» **Data supplied**
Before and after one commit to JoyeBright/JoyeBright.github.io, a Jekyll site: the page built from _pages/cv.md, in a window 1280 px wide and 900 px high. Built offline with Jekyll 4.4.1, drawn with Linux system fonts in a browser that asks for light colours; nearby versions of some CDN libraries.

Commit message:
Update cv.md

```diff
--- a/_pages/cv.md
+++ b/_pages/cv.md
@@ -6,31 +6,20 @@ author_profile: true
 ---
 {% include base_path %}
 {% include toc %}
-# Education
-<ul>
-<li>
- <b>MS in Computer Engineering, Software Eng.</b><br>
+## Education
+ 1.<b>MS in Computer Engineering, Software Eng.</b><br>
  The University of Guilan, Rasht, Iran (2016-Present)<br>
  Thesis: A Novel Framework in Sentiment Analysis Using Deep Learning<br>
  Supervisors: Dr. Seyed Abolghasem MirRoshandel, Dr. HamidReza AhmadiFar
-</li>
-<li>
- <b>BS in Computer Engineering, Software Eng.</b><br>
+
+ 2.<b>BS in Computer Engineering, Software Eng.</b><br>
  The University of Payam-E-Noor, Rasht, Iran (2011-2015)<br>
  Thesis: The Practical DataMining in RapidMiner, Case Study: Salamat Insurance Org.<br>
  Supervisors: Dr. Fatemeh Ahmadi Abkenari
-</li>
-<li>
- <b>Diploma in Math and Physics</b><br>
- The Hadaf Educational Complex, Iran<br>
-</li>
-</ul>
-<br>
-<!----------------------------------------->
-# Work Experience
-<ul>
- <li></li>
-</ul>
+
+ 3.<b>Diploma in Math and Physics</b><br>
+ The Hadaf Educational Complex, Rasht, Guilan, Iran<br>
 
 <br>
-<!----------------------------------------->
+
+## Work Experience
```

» **Work instruction**
Look through the records and copy every line that has the word "Rasht".

» **Your response**
  The University of Guilan, Rasht, Iran (2016-Present)<br>
  The University of Payam-E-Noor, Rasht, Iran (2011-2015)<br>
+ The Hadaf Educational Complex, Rasht, Guilan, Iran<br>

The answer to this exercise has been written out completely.